While doing well-deserved time, Tison was a model prisoner, so he was duly moved to a lower security annex. In retrospect, that was a huge mistake. His three sons just sauntered in on visiting day, just like they always did, except this time they had a picnic basket full of guns. At least Tison was a loving father, albeit in a seriously warped way. His cellmate and fellow escapee Randy Greenwalt was a stone-cold sociopath. Donnie Tison, the only Tison brother exhibiting any capacity to think for himself clashes early and often with Greenwalt. Their father will also try to shift the blame for the worst of the post-escape crimes on his former cellmate, but it is hard for the Tison boys to ignore what they see with their own eyes, especially for Donnie.
Of course, it is not just their father who poisoned his sons’ heads. Their mother Dorothy is sort of like a Lady Macbeth-instigator, who keeps herself in a willful state of denial regarding her husband’s dangerously erratic nature. Sheriff Cooper already lost friends and colleagues to Tison, so he will have Tison’s wife and semi-estranged brother closely watched.
Rampage is a somewhat frustrating film, because it assembles some truly terrific performances in a cookie-cutter TV-movie-of-the-week package. Frankly, Robert Patrick’s charismatic ferocity as Pops Tison will be an out-and-out revelation for those who only know him as the T-1000 in Terminator 2 and subsequent self-parodying appearances. In a more distinctive film, his performance could have been a dark horse awards contender.
Likewise, Heather Graham is unusually intense playing against type as Ma Tison. It is a neatly calibrated performance that leaves viewers unsure to what extent she has been deluding herself about her beloved husband. As always, Bruce Davison is rock-solid as Sheriff Cooper, providing a grounded, moral center to the film. John Heard only appears briefly, but he makes the most of it as the “colorful,” ethically questionable Warden Blackwell. Chris Browning is also all kinds of creepy as Greenwalt, but in a quieter, clammier, low-key kind of way, which nicely compliments Patrick’s flamboyant bluster. Sadly, the Tison brothers are rather dull compared to everyone else.
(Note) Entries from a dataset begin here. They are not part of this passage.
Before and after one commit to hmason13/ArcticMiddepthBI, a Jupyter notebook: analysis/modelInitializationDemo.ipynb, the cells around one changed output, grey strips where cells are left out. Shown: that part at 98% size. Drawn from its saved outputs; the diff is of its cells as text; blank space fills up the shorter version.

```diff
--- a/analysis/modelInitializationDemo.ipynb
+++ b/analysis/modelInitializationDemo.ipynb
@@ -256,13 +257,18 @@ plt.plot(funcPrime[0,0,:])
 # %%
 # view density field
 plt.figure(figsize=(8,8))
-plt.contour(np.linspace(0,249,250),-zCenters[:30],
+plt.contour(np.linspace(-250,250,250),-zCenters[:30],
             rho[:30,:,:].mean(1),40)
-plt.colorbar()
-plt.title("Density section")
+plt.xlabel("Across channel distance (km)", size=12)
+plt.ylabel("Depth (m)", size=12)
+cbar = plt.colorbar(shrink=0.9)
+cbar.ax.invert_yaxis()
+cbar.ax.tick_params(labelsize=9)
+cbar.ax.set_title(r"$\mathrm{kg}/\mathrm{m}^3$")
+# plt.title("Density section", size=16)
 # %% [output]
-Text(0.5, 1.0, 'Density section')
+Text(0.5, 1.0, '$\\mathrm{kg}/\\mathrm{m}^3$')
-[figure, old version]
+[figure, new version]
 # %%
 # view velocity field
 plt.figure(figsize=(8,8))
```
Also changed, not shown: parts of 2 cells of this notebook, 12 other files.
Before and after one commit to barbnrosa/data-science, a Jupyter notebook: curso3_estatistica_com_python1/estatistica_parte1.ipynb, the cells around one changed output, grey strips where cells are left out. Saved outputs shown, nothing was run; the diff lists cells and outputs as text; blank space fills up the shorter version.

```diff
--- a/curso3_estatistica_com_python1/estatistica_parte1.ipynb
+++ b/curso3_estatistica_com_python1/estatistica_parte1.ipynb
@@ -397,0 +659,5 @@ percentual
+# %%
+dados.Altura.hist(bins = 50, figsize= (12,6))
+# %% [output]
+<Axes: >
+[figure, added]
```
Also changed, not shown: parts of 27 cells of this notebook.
You have probably seen some of Little’s earlier films, like Halloween 4 or Marked for Death, back when going to the latest Steven Seagal film in theaters was a serious option instead of a depressing joke. Most of his recent work has been in episodic television (Bones, Prison Break, Nikita), so maybe it was inevitable Rampage would have a TV vibe. Nevertheless, Little brings out the best in his cast and the film’s late 1970s period details are spot-on. It is certainly far more polished and professional looking than Do It or Die, another recent true crime indie film helmed by a TV veteran (a comparison only a handful of us truly intrepid film dissectors would ever think to make).